On average two decades post-diagnosis, breast cancer survivors had lower tCBF and brain perfusion than cancer-free women. Also, survivors with a larger area of the carotid artery within the radiation field had a larger IMT. Future studies should confirm if these cerebrovascular changes underlie the frequently observed cognitive problems in cancer survivors.
Cancer survivors had lower tCBF (- 19.6 ml/min, 95%CI - 37.3;- 1.9) and brain perfusion (- 2.5 ml/min per 100 ml, 95%CI - 4.3;- 0.7) than cancer-free women. No statistically significant group differences were observed regarding plaque score or IMT. Among cancer survivors, a large versus a small part of the carotid artery in the radiation field was associated with a higher IMT (0.05, 95%CI0.01;0.09). Also, survivors with a right-sided tumor had lower left carotid plaque score (- 0.31, 95%CI - 0.60;- 0.02) and higher brain perfusion (3.5 ml/min per 100 ml, 95%CI 0.7;6.2) than those with a left-sided tumor.

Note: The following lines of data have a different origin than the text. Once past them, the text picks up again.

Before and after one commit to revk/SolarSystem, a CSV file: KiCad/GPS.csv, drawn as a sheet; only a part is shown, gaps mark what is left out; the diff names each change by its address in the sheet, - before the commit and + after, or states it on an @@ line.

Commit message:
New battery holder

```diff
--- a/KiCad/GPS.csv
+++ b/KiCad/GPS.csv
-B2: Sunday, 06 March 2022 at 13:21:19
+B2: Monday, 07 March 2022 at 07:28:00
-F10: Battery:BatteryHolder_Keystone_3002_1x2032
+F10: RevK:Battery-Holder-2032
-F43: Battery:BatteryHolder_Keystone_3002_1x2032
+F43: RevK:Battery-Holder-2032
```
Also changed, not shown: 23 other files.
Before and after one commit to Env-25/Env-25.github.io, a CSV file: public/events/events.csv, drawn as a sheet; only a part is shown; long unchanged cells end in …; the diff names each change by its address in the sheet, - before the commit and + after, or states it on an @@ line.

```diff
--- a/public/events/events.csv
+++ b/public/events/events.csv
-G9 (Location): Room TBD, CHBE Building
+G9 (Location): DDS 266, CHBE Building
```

Breast cancer treatment has been associated with vascular pathology. It is unclear if such treatment is also associated with long-term cerebrovascular changes. We studied the association between radiotherapy and chemotherapy with carotid pathology and brain perfusion in breast cancer survivors.